[Saved entries]

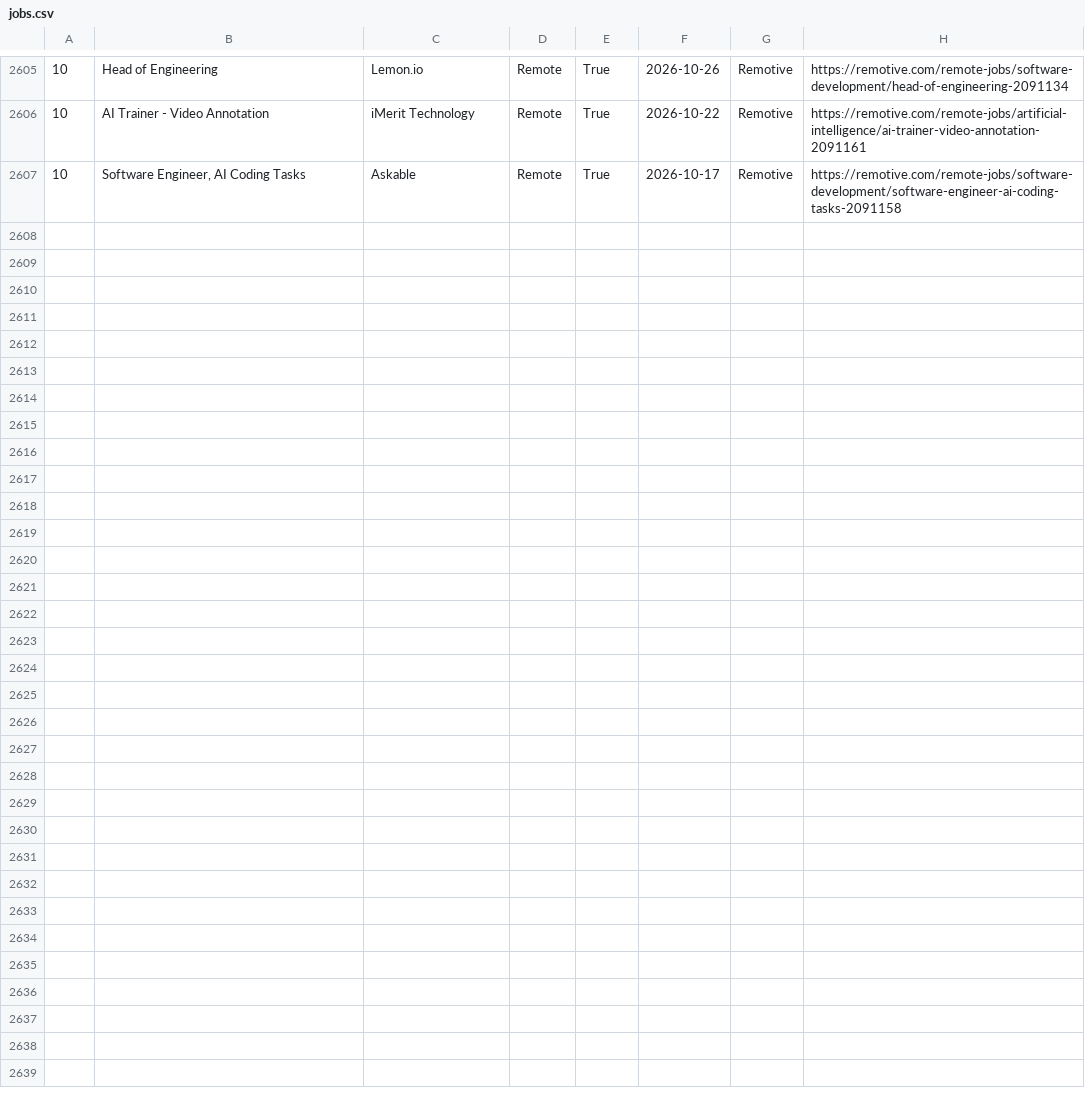
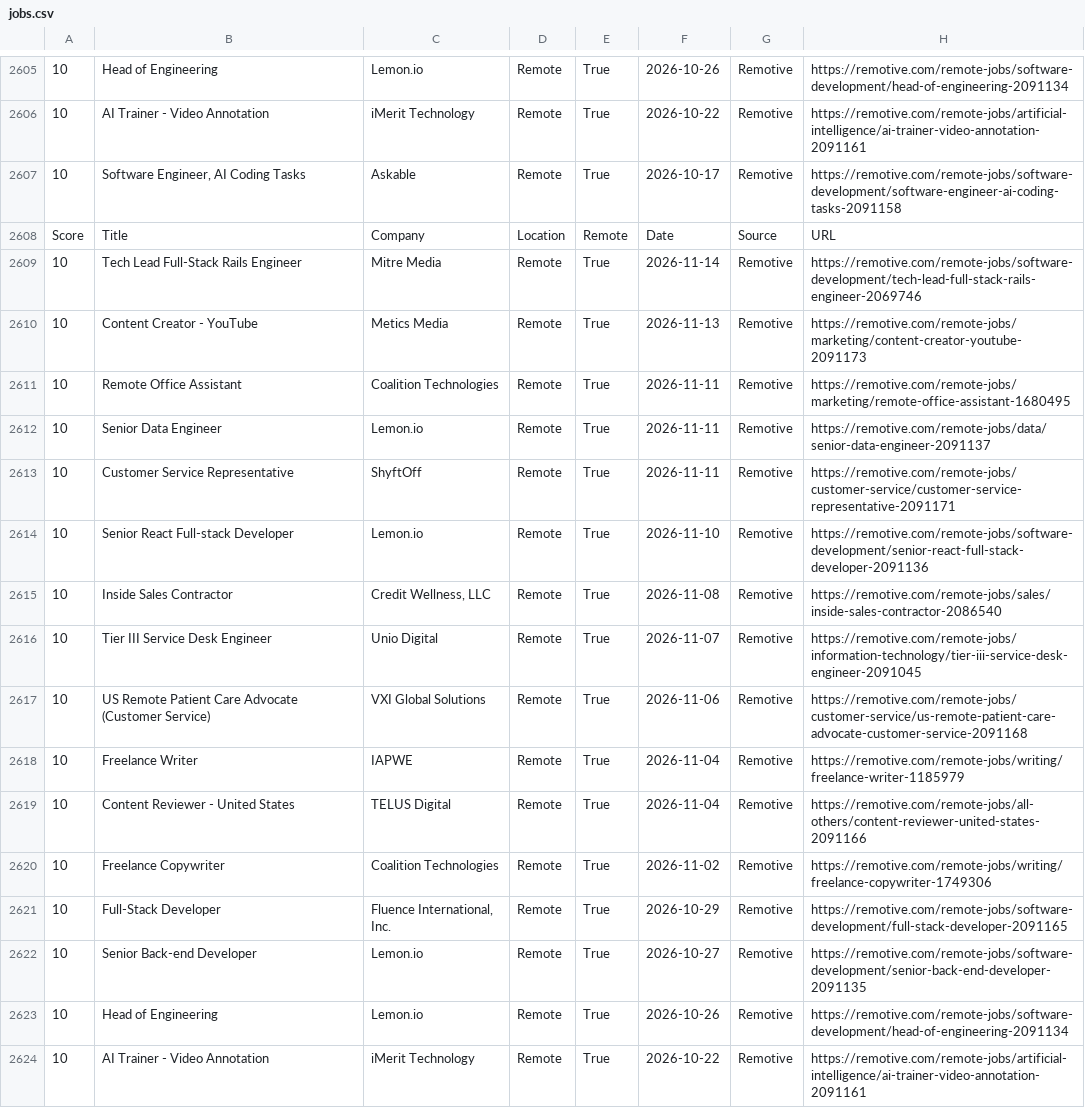
Before and after one commit to hamedmit/JobScraper, a CSV file: output/reports/jobs.csv, drawn as a sheet; only a part is shown, gaps mark what is left out; the diff names each change by its address in the sheet, - before the commit and + after, or states it on an @@ line.

```diff
--- a/output/reports/jobs.csv
+++ b/output/reports/jobs.csv
+row 2608: Score | Title | Company | Location | Remote | Date | Source | URL
+row 2609: 10 | Tech Lead Full-Stack Rails Engineer | Mitre Media | Remote | True | 2026-11-14 | Remotive | https://remotive.com/remote-jobs/software-development/tech-lead-full-stack-rails-engineer-2069746
+row 2610: 10 | Content Creator - YouTube | Metics Media | Remote | True | 2026-11-13 | Remotive | https://remotive.com/remote-jobs/marketing/content-creator-youtube-2091173
+row 2611: 10 | Remote Office Assistant | Coalition Technologies | Remote | True | 2026-11-11 | Remotive | https://remotive.com/remote-jobs/marketing/remote-office-assistant-1680495
+row 2612: 10 | Senior Data Engineer | Lemon.io | Remote | True | 2026-11-11 | Remotive | https://remotive.com/remote-jobs/data/senior-data-engineer-2091137
+row 2613: 10 | Customer Service Representative | ShyftOff | Remote | True | 2026-11-11 | Remotive | https://remotive.com/remote-jobs/customer-service/customer-service-representative-2091171
+row 2614: 10 | Senior React Full-stack Developer | Lemon.io | Remote | True | 2026-11-10 | Remotive | https://remotive.com/remote-jobs/software-development/senior-react-full-stack-developer-2091136
+row 2615: 10 | Inside Sales Contractor | Credit Wellness, LLC | Remote | True | 2026-11-08 | Remotive | https://remotive.com/remote-jobs/sales/inside-sales-contractor-2086540
+row 2616: 10 | Tier III Service Desk Engineer | Unio Digital | Remote | True | 2026-11-07 | Remotive | https://remotive.com/remote-jobs/information-technology/tier-iii-service-desk-engineer-2091045
+row 2617: 10 | US Remote Patient Care Advocate (Customer Service) | VXI Global Solutions | Remote | True | 2026-11-06 | Remotive | https://remotive.com/remote-jobs/customer-service/us-remote-patient-care-advocate-customer-service-2091168
+row 2618: 10 | Freelance Writer | IAPWE | Remote | True | 2026-11-04 | Remotive | https://remotive.com/remote-jobs/writing/freelance-writer-1185979
+row 2619: 10 | Content Reviewer - United States | TELUS Digital | Remote | True | 2026-11-04 | Remotive | https://remotive.com/remote-jobs/all-others/content-reviewer-united-states-2091166
+row 2620: 10 | Freelance Copywriter | Coalition Technologies | Remote | True | 2026-11-02 | Remotive | https://remotive.com/remote-jobs/writing/freelance-copywriter-1749306
+row 2621: 10 | Full-Stack Developer | Fluence International, Inc. | Remote | True | 2026-10-29 | Remotive | https://remotive.com/remote-jobs/software-development/full-stack-developer-2091165
+row 2622: 10 | Senior Back-end Developer | Lemon.io | Remote | True | 2026-10-27 | Remotive | https://remotive.com/remote-jobs/software-development/senior-back-end-developer-2091135
+row 2623: 10 | Head of Engineering | Lemon.io | Remote | True | 2026-10-26 | Remotive | https://remotive.com/remote-jobs/software-development/head-of-engineering-2091134
+row 2624: 10 | AI Trainer - Video Annotation | iMerit Technology | Remote | True | 2026-10-22 | Remotive | https://remotive.com/remote-jobs/artificial-intelligence/ai-trainer-video-annotation-2091161
```
Also changed, not shown: output/reports/run_history.csv.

[Task description] Please return a copy of each line in the entries that has the string "customer".

[Reply]
+row 2613: 10 | Customer Service Representative | ShyftOff | Remote | True | 2026-11-11 | Remotive | https://remotive.com/remote-jobs/customer-service/customer-service-representative-2091171
+row 2617: 10 | US Remote Patient Care Advocate (Customer Service) | VXI Global Solutions | Remote | True | 2026-11-06 | Remotive | https://remotive.com/remote-jobs/customer-service/us-remote-patient-care-advocate-customer-service-2091168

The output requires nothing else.